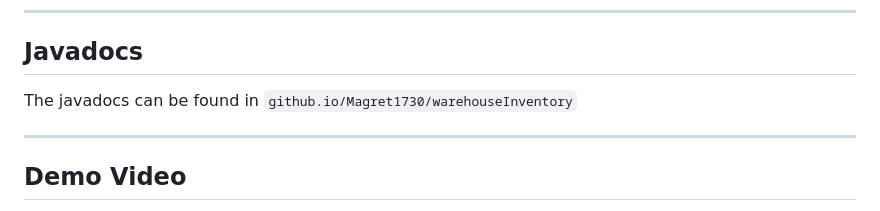
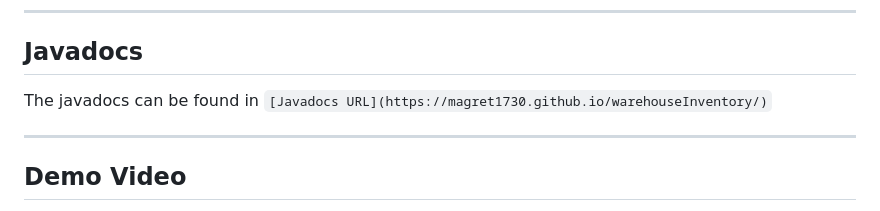
Before and after one commit to Magret1730/warehouseInventory, a Markdown page: README.md, the part around the change. GitHub-like rendering.

Commit message:
Update Javadocs URL in README

```diff
--- a/README.md
+++ b/README.md
@@ -311,7 +311,7 @@ All generated content was reviewed, tested, and modified to fit project requirem
 
 ## Javadocs
 The javadocs can be found in
-`github.io/Magret1730/warehouseInventory`
+`[Javadocs URL](https://magret1730.github.io/warehouseInventory/)`
 
 ---
 
```
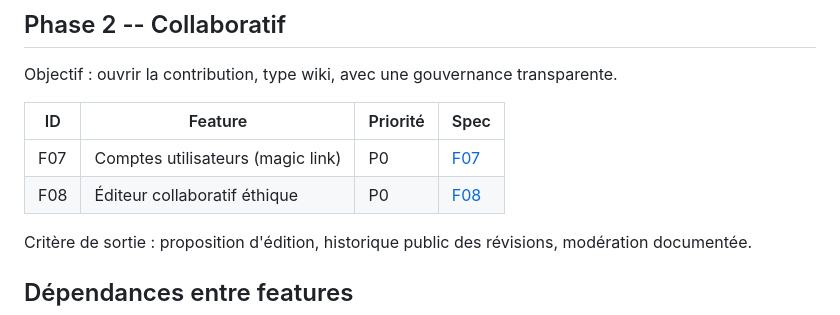
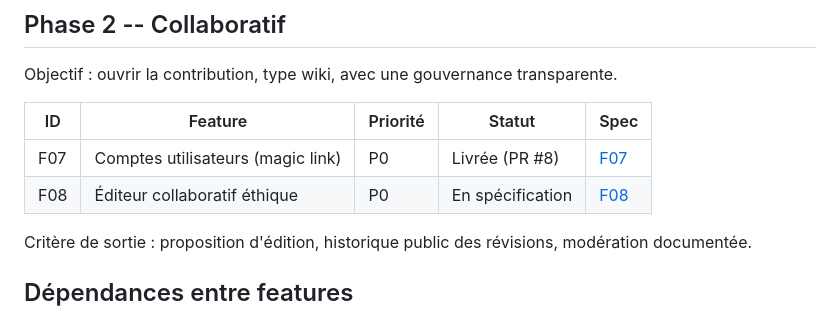
Before and after one commit to Thibault-Santonja/Amanogawa, a Markdown page: docs/roadmap.md, the part around the change. Drawn GitHub-style.

Commit message:
docs: mark the accounts feature as delivered in the roadmap

```diff
--- a/docs/roadmap.md
+++ b/docs/roadmap.md
@@ -50,10 +50,10 @@ Critère de sortie : parcours complet en production (charger la carte, régler l
 
 Objectif : ouvrir la contribution, type wiki, avec une gouvernance transparente.
 
-| ID | Feature | Priorité | Spec |
-|----|---------|----------|------|
-| F07 | Comptes utilisateurs (magic link) | P0 | [F07](features/007-comptes-utilisateurs/000-comptes-utilisateurs.md) |
-| F08 | Éditeur collaboratif éthique | P0 | [F08](features/008-editeur-collaboratif/000-editeur-collaboratif.md) |
+| ID | Feature | Priorité | Statut | Spec |
+|----|---------|----------|--------|------|
+| F07 | Comptes utilisateurs (magic link) | P0 | Livrée (PR #8) | [F07](features/007-comptes-utilisateurs/000-comptes-utilisateurs.md) |
+| F08 | Éditeur collaboratif éthique | P0 | En spécification | [F08](features/008-editeur-collaboratif/000-editeur-collaboratif.md) |
 
 Critère de sortie : proposition d'édition, historique public des révisions, modération documentée.
 
```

※

- _Task prompt_
The lines above may hold the string "roadmap". Say how many do, and give only that number.

- _Exercise answer_
4